Next, RPG advocates The Escapist have announced Read An RPG Book In Public Week. Three of them, actually, to coincide with the weeks that creators of Dungeons and Dragons (Gary Gygax and Dave Arneson) were born and died, respectively (wow, that's awkward grammar...) For fifteen years, the Escapist has been fighting the crazy and ultimately senseless fight to get the hobby of gaming to stop being considered a dangerous, subversive, suicide-inducing pastime. I wish I were kidding when I write that, but there are many people who still consider co-telling a story and occasionally rolling polyhedral dice while so doing a threat to life, limb, sanity, and religion. At any rate, celebrating these weeks is simple: just sit in a public place and read a gaming book. It could be a core book, it could be an expansion, it could be the module you're planning to run soon. If people come up to you and ask about it, answer their questions politely and truthfully. Please try to be tasteful in the book you choose - the D20 Book of Erotic Fantasy is probably not going to reassure a parent concerned about their son or daughter's interest in fourth edition Dungeons and Dragons. The point is to help us stop looking like scary deviants (just interesting ones). You don't have to take part in all three weeks if you don't want to, and you're not obligated to. Think of it as having extra chances if you get too busy one week.

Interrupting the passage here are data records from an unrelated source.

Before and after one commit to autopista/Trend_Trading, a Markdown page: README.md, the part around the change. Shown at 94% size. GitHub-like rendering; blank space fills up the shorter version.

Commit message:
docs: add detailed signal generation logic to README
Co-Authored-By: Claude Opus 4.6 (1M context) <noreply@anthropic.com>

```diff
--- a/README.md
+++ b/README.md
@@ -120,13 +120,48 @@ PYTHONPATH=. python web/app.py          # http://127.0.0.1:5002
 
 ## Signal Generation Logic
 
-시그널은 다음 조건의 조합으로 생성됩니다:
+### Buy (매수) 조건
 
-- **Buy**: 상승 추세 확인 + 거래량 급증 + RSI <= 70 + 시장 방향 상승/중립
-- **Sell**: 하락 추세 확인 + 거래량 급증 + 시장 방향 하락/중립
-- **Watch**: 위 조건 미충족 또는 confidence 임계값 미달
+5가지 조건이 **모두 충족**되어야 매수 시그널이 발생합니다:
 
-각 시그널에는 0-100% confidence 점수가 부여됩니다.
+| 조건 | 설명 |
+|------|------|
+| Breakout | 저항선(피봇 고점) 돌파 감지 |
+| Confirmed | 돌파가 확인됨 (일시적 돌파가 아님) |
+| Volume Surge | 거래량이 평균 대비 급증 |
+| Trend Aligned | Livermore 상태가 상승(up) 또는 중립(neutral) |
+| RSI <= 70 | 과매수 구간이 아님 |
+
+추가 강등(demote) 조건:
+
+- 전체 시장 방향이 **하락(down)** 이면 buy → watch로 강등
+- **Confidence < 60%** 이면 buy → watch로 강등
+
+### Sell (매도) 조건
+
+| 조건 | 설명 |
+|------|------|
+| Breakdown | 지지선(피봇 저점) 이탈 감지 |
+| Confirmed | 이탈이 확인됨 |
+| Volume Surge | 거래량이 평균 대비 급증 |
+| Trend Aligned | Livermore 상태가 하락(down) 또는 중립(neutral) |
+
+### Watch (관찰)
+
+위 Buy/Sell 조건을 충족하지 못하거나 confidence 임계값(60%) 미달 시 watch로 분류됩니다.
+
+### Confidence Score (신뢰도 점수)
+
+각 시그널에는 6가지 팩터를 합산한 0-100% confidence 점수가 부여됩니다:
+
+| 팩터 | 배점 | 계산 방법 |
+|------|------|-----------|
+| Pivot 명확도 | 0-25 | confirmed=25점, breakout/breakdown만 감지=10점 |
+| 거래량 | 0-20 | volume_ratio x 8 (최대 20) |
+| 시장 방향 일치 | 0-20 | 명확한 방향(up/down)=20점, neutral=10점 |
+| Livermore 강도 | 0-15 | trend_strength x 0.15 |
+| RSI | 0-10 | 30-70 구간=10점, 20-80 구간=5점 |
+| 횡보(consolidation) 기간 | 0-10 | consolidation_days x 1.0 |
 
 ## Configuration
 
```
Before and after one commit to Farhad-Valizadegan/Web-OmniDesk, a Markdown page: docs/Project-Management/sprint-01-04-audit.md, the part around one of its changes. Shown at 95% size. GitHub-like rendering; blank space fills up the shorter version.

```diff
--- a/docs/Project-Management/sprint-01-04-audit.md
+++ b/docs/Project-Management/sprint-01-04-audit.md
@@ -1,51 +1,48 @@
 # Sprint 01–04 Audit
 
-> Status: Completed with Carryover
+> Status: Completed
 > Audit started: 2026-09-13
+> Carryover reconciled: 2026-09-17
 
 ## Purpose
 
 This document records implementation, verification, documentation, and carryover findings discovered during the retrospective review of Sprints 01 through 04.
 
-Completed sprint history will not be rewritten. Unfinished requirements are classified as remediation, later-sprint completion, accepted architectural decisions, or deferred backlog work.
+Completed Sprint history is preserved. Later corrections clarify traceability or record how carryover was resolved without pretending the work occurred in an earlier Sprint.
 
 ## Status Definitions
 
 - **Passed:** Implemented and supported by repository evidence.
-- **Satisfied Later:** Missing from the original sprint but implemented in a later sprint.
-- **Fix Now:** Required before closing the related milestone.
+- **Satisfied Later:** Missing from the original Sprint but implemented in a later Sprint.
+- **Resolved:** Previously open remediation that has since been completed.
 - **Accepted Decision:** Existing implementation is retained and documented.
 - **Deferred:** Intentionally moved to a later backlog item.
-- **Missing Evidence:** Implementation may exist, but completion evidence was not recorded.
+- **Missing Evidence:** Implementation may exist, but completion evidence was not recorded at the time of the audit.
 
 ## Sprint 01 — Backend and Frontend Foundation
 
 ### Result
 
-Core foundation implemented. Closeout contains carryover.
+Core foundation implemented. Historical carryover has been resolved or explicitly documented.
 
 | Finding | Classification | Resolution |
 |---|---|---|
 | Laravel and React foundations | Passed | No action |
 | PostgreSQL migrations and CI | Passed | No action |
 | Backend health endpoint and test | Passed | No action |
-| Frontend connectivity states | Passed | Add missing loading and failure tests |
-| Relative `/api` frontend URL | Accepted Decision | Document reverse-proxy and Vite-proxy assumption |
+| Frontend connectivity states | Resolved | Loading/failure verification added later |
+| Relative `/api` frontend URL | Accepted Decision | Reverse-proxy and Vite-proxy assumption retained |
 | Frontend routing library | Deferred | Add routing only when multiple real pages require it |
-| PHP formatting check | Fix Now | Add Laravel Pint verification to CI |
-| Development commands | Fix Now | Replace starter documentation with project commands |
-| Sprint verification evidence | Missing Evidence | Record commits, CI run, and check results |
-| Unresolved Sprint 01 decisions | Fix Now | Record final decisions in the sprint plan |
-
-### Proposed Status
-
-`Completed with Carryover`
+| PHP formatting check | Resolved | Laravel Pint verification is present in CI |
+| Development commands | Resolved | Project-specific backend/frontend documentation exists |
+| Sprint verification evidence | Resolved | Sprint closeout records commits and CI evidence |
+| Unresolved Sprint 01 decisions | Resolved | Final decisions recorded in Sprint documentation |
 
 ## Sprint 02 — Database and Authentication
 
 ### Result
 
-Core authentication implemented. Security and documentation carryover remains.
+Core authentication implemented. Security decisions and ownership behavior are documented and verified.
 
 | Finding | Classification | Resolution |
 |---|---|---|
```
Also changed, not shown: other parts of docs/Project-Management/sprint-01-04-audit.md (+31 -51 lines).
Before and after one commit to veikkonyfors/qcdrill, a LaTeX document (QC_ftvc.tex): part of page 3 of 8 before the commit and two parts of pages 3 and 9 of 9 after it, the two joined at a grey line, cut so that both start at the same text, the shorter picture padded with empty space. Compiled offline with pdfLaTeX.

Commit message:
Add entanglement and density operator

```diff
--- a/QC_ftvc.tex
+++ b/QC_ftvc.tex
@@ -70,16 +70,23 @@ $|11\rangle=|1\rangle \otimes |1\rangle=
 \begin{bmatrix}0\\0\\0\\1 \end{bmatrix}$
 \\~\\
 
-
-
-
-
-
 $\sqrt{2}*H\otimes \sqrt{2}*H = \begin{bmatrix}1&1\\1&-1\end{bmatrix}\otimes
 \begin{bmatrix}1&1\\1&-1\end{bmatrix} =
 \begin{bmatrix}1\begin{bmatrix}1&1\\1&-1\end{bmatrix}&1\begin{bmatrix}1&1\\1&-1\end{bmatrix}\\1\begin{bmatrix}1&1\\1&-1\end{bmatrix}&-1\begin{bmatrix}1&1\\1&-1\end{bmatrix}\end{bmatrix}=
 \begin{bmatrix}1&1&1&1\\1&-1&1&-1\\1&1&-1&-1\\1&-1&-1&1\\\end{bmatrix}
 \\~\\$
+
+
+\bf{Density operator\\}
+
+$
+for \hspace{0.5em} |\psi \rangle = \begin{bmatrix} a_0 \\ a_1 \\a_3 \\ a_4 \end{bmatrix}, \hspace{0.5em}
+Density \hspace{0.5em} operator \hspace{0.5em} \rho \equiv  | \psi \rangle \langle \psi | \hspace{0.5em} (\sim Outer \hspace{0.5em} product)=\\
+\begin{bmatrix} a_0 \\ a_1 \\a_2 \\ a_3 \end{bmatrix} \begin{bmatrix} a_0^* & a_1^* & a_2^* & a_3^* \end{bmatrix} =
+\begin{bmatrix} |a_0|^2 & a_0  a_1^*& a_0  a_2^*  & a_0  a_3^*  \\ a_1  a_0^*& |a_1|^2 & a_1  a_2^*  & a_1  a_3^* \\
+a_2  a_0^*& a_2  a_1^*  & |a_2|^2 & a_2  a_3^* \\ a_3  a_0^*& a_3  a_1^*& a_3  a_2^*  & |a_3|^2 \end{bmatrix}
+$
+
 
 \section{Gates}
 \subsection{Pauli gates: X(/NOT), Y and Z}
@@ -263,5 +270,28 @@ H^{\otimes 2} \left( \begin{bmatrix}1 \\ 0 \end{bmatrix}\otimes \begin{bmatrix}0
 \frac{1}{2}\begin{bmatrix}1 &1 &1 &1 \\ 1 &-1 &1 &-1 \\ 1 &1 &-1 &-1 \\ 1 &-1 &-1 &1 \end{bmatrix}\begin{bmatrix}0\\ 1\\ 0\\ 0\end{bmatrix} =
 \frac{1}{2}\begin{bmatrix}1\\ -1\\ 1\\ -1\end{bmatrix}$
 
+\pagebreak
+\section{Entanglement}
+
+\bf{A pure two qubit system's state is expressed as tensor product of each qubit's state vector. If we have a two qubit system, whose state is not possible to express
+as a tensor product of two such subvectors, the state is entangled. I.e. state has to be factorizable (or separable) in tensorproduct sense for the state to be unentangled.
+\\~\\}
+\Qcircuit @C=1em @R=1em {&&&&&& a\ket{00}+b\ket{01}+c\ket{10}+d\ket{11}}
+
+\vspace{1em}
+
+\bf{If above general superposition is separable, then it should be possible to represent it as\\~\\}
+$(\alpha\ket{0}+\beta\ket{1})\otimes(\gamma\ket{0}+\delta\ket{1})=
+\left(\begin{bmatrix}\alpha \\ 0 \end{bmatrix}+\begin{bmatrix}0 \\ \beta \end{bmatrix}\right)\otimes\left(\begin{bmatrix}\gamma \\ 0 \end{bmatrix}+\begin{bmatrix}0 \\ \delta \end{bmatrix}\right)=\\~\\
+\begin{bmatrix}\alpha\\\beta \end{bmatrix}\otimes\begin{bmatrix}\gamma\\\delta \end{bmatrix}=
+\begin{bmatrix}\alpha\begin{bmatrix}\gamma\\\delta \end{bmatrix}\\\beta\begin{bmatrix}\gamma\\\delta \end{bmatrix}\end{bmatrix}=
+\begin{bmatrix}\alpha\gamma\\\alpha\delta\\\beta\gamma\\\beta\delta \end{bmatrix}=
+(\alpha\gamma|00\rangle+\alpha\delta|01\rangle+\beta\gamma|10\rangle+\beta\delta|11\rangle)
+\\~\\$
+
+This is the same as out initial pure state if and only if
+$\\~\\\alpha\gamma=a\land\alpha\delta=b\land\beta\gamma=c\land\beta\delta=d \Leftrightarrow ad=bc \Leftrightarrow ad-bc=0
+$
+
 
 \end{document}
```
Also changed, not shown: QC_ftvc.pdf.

Last and certainly not least, the Department of Justice is being buffeted by civil liberties advocates port and starboard over the fact that people have been tracked by their cellphones without the issue of a warrant. Many people know that the location of a particular cellular phone can be ascertained if it has an on-board GPS receiver and the phone transmits its current co-ordinates, but it's less known that you can do the same thing by querying cell towers for a particular ESN, and then you look in the region of space wherever the zones covered by two or more towers overlap. Of course, the cell companies don't give just any that information, which means that you have to have pull with them... the thing is, for the past few years law enforcement has been getting this information without showing probable cause or even getting a warrant from a judge requiring the companies to give them this information. Oh, and this ability is being abused from time to time for unethical purposes: a sheriff in Alabama browbeat a local cell company into monitoring the movements of his daughter, claiming that a kidnapping had taken place.